On the other hand, most private lenders are not required to offer deferment or flexible repayment options. Most lenders do not offer loans with deferment, although some may offer the option. If deferment is not offered, repayment would begin immediately upon disbursement of the loan. Typically, the repayment plan is set and cannot be changed. Borrowers would need to contact their lender for any additional information.

Disbursement of Loans

Disbursement is when money from a loan transfers from the lender to the University. Disbursement begins during the first week of the Fall and Spring semesters and during the last week of June for the Summer semester. Loan disbursements will post directly to the student's account.

Cancelling or Reducing a Loan

Students are not obligated to accept either federal or private loans after being awarded. Students have the right to cancel or reduce the amount of any federal loan at any time before the loan disburses. Private loans generally function in the same manner, but please check with your lender for any specific policies regarding cancellation. Once a loan has disbursed, students have up to 30 days from the date the Office of Financial Aid sent notification that the loan has disbursed to cancel.

Required Loan Disclosures (SB 1289)

Students considering student loans need to be aware of the differences between federal student loans and private student loans:

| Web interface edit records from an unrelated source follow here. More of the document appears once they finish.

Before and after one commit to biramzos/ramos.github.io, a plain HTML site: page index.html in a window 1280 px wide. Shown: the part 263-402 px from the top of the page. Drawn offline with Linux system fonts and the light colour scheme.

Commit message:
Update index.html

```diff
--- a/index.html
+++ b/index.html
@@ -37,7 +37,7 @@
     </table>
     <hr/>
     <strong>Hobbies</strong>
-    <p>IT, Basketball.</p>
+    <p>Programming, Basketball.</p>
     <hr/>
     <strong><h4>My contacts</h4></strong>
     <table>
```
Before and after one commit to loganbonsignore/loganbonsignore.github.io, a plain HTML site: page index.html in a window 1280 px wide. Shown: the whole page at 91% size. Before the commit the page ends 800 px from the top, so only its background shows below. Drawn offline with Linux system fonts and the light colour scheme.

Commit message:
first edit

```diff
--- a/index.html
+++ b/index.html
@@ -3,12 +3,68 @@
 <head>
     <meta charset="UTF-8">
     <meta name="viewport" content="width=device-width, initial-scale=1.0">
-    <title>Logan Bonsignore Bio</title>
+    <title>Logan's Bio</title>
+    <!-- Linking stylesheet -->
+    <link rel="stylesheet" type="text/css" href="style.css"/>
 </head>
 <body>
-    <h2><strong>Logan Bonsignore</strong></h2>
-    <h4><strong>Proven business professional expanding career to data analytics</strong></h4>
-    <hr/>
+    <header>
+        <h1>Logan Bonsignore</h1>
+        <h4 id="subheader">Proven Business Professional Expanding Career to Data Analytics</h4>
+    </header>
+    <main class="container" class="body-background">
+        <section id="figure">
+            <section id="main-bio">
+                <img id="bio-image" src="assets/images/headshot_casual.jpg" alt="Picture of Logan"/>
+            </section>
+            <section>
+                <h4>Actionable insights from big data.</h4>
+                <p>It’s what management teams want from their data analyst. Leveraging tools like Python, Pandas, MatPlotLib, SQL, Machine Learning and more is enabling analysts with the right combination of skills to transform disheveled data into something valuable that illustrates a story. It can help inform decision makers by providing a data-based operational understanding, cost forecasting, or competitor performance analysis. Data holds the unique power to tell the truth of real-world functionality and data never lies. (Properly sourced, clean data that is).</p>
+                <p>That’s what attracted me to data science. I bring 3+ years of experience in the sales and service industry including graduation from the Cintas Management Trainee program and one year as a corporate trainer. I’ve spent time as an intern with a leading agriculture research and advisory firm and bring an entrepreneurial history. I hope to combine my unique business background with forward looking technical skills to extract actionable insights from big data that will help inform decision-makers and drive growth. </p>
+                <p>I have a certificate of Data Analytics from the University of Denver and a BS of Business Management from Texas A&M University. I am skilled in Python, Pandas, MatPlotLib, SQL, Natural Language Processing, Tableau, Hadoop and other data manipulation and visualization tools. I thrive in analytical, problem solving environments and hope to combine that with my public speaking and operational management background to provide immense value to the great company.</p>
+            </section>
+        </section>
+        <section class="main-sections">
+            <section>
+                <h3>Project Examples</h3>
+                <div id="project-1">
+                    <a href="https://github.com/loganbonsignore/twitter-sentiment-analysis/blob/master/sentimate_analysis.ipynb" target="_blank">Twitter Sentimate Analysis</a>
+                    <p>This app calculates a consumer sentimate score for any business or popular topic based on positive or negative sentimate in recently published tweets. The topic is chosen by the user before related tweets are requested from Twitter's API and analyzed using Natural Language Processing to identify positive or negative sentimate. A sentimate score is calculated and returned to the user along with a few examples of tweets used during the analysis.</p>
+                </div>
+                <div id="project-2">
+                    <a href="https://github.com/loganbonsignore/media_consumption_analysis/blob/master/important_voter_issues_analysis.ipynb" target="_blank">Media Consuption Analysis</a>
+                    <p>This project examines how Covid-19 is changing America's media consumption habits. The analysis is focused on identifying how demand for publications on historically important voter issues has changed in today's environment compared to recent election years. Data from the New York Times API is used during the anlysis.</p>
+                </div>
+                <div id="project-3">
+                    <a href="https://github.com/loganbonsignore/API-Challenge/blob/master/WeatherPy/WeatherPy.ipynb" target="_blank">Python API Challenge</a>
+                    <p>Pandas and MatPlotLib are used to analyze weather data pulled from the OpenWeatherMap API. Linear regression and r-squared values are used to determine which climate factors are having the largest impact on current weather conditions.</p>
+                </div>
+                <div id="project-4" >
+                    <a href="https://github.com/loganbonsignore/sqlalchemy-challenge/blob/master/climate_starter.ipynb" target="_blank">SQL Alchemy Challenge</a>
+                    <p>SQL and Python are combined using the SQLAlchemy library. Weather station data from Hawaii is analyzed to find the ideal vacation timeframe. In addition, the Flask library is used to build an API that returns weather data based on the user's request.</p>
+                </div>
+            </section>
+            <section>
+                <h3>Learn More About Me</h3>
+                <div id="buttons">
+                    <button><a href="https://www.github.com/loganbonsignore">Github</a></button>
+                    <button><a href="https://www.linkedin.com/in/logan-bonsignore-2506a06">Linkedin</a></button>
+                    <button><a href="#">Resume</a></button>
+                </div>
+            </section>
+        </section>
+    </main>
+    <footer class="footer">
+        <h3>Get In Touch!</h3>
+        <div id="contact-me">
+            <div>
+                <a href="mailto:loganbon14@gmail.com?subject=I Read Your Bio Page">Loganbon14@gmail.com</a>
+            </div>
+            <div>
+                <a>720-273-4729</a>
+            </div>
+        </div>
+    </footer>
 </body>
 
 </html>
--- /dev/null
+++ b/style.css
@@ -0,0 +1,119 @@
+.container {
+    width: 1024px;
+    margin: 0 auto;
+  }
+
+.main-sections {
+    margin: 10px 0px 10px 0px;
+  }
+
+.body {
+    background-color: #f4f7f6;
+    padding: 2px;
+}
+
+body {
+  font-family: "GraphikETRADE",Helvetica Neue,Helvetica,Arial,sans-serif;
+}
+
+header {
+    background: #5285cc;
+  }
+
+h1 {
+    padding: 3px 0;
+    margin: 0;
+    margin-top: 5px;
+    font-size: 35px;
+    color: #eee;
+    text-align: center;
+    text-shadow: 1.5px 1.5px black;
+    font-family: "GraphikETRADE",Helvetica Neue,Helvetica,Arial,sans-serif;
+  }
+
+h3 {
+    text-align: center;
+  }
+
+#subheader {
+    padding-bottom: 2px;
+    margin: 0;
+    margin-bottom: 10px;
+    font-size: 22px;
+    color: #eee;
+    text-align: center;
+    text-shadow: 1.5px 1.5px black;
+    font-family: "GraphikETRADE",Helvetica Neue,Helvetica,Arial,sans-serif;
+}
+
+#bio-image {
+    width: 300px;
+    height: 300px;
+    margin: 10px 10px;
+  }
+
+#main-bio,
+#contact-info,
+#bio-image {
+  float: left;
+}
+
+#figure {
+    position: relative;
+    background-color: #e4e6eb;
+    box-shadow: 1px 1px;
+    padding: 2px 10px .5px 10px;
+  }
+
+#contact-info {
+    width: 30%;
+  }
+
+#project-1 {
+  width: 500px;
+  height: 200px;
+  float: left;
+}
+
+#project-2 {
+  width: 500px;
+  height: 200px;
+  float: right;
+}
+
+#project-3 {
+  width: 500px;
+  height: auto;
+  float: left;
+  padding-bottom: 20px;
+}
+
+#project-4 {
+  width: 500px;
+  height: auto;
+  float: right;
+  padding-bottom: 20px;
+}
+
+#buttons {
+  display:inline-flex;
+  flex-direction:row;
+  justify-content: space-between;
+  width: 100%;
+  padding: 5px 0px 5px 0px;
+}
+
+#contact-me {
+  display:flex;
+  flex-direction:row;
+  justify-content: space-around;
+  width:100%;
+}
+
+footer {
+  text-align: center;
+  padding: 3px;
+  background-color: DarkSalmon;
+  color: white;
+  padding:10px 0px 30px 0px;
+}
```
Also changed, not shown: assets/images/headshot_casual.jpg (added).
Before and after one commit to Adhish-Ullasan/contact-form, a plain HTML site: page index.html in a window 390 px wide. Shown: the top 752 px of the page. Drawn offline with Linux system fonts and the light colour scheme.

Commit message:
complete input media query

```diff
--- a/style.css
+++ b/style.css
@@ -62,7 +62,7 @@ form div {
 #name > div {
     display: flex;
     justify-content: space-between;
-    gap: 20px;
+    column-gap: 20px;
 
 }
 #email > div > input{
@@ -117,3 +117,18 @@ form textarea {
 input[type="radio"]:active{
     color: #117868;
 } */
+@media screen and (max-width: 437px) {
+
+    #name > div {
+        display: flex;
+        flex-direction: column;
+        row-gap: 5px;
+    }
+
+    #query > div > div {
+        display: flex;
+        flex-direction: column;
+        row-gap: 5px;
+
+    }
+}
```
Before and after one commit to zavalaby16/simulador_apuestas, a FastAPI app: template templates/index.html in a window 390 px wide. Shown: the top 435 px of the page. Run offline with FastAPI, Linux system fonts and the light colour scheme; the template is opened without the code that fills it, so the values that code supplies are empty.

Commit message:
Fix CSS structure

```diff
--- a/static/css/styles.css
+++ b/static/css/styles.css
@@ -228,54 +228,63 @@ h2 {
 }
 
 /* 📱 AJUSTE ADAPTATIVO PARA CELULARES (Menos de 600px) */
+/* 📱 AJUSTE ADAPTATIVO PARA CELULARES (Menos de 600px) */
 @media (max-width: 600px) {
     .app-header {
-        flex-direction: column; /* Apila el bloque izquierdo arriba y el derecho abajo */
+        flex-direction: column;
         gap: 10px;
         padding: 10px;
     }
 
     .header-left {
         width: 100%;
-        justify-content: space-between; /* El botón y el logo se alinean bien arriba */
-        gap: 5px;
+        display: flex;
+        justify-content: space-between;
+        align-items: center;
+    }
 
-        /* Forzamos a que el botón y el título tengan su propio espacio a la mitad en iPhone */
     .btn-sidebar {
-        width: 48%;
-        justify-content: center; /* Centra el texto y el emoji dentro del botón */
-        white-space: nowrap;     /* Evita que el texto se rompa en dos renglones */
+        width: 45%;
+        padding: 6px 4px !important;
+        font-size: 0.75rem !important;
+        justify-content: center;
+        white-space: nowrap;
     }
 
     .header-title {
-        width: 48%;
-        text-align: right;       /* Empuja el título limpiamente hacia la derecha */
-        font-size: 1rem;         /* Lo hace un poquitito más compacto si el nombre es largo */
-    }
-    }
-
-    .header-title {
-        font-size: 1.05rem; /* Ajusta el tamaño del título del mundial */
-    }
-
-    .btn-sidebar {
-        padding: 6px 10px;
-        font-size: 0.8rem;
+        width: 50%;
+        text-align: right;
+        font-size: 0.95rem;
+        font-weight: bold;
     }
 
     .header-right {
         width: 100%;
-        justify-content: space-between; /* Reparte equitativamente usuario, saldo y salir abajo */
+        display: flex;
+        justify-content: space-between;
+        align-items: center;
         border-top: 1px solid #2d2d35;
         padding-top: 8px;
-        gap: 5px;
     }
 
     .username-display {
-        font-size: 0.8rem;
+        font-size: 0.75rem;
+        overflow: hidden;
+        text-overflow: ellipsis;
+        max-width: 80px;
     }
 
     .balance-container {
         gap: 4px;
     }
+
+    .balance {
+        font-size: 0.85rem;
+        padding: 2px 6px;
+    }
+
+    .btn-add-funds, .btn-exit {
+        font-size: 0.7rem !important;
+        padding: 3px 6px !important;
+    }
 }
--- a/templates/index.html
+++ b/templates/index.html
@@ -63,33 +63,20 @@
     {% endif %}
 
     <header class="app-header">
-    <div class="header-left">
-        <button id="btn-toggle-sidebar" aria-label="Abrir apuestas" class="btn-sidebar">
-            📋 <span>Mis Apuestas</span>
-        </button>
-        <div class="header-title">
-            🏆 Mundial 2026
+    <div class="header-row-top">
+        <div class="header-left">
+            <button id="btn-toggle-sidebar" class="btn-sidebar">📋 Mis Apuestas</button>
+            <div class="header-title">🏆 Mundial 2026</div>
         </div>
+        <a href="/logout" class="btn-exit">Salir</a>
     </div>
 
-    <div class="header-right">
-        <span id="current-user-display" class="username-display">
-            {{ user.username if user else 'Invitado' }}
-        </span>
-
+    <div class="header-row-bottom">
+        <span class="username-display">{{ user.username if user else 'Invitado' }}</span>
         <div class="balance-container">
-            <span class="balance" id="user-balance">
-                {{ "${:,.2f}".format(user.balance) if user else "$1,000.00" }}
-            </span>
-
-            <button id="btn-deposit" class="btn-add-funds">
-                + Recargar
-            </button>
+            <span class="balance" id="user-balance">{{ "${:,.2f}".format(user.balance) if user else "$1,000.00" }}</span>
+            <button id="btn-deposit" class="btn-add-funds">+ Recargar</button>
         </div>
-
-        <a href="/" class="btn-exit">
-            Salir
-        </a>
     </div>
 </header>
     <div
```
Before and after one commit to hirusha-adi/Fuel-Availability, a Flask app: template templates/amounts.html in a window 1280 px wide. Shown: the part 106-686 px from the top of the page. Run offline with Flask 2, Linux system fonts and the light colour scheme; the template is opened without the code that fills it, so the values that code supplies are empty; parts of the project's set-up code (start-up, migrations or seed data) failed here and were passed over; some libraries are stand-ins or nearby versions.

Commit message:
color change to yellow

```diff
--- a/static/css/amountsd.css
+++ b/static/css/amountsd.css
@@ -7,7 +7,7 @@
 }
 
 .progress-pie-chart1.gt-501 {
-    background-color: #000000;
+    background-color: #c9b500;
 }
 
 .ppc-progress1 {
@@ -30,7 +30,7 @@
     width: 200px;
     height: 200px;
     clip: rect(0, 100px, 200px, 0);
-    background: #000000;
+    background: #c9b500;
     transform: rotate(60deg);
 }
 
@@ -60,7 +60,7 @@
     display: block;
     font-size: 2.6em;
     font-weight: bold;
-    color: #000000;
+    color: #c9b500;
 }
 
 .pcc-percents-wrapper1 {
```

  • Federal student loans are required by law to provide a range of flexible repayment options including, but not limited to, income-based and income-contingent repayment plans, as well as loan forgiveness benefits that private lenders are not required to provide.
  • Federal direct loans are available to most students regardless of income. Other qualification criteria do apply. For more information, please visit studentaid.ed.gov/eligibility.
  • Private student loan lenders can offer variable interest rates that can increase or decrease over time, depending on market conditions.
  • The interest rate on a private loan may depend on the borrower's and/or co-signer's credit rating.
  • Private student loans have a range of interest rates and fees and students should determine the interest rate of, and any fees associated with, the private student loan included in their financial aid award package before accepting the loan.
  • Students should contact the lender of the private student loan or their university campus' financial aid office if they have any questions about a private student loan.